Virginia Tech team tops in cyber capture-the-flag
A group of Virginia Tech students took their skills to the bank this spring.
Seven computer engineering students took first place in MITRE’s Embedded Capture-the-Flag (eCTF) contest, which tasked them with designing a secure ATM banking system and then attacking the designs of 10 other universities.
“When we started, we were like, let’s just not get last, guys, because it was our first time,” said team member Riley Cooper.
Their competition included Massachusetts Institute of Technology, Tufts University, Northeastern University, and University of Nebraska Omaha.
Not only did the team score first place overall, they also were awarded the Iron Flag Award for best Defensive System and the Flag Factory Award for most flags captured.
“They were the strongest team this year,” said Jeff Hamalainen, an embedded security engineer who helped oversee the competition.

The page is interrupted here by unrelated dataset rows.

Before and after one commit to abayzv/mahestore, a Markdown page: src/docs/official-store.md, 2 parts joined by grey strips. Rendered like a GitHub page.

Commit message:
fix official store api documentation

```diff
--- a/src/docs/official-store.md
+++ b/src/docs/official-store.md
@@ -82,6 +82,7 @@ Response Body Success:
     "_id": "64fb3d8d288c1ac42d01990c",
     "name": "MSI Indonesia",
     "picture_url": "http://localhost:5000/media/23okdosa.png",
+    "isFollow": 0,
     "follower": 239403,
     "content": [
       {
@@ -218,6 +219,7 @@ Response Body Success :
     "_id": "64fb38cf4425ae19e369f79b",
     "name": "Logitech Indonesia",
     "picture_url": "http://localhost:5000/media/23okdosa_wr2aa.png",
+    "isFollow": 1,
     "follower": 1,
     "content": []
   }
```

In its third year, the nonprofit research and development firm’s contest aims to improve embedded security education and build relationships with the universities where the subject is taught.
Embedded security focuses on safeguarding the type of low-power, low-cost small electronic devices that might fall out of the purview of traditional cybersecurity.

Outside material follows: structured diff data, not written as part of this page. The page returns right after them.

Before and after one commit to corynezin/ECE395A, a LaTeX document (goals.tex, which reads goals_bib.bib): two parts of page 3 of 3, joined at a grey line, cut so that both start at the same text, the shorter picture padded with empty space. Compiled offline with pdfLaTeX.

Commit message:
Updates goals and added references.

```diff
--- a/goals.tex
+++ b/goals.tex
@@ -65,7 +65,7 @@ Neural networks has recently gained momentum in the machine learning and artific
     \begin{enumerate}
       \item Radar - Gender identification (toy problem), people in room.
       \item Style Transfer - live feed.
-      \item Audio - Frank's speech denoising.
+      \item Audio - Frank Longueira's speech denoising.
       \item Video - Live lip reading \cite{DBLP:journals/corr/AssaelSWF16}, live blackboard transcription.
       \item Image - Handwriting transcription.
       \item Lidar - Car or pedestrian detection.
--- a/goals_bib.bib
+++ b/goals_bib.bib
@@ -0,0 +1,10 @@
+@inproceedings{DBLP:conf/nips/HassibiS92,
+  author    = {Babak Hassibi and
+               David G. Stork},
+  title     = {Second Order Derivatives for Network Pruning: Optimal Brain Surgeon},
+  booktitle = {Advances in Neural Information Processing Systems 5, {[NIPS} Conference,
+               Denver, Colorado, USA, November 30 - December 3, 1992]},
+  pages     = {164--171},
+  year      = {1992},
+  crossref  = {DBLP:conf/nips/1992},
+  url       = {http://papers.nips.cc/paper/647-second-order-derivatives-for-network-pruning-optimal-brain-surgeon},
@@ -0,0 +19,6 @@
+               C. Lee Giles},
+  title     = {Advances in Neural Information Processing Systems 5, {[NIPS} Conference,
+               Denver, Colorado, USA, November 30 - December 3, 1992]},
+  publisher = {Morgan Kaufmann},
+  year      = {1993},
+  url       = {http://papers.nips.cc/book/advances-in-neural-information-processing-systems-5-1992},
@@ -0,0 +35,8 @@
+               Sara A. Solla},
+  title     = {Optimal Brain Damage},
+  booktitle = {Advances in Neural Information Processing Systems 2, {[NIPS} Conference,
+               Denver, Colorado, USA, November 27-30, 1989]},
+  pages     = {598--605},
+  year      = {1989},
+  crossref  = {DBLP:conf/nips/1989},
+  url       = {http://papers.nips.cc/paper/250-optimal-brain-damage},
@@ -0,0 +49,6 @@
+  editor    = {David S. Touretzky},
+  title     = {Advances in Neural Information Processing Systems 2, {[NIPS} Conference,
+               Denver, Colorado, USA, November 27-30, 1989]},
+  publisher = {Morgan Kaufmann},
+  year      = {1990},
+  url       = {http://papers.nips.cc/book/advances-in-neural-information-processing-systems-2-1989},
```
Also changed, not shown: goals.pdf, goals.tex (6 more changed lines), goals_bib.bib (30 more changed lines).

For the first half of the contest, each student team was supplied the basic framework for an ATM, an ATM card, and an online bank server.

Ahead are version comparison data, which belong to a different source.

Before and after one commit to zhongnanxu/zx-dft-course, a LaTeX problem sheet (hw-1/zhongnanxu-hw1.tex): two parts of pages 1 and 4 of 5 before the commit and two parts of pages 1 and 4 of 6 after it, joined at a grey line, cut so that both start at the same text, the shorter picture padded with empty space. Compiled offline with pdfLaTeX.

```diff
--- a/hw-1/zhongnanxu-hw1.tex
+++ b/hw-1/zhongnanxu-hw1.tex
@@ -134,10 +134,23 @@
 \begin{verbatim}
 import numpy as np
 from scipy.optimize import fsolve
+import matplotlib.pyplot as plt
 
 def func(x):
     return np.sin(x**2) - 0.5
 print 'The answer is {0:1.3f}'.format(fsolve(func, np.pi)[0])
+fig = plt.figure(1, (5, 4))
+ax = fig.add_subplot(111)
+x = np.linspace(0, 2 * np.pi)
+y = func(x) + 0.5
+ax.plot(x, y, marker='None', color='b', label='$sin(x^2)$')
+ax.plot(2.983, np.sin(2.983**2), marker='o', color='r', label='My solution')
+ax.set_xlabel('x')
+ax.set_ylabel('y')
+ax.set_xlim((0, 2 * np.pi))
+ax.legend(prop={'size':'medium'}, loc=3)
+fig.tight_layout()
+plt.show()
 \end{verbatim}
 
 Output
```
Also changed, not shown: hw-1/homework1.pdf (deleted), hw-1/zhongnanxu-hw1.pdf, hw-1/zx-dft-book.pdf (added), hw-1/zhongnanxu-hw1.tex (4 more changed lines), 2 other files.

“We took what they gave us and identified the flaws we saw and then tried to basically get rid of those flaws and make it more secure,” team member Ryan Burrow said.
Once the more-secure designs were submitted, universities began attacking one another’s systems in order to capture, “flags,” by exposing security flaws.
Despite being a game, team advisor and assistant professor of computer science Matthew Hicks stressed the level of difficulty the students were successfully navigating.
“They’re actually working around commercial-grade defense systems and still finding vulnerabilities,” Hicks said. “You’re really making a lot of concepts sink in, so maybe when they go into the real world and try to design things … they’ll have a head start on everyone else.”
The students said the competition tested their knowledge in ways far greater than a typical class exercise because the other university teams weren’t concerned about allowing for any level of success to promote learning.
“None of these systems were designed in a way where they want you to get in,” Burrow said. “There’s no expectation that we’re going to get anything out of another team’s system.”
The diversity of navigating and defending multiple security systems at one time also increased the difficulty of the contest.
“Usually when we’re taught security concepts, we’re taught one program at one time and this is how the program can be vulnerable,” Cooper said. “But this competition forced us to create multiple different pieces that all had to communicate, and that communication could become very complex in order to try to increase security.”
Hicks said that in his experience working with other industrial professionals, students with this type of experience have a big advantage in their job search.
“It would set you so far apart from the best students from other places. It would be like an automatic hire and make you very competitive for negotiations,” Hicks said.
— Written by Travis Williams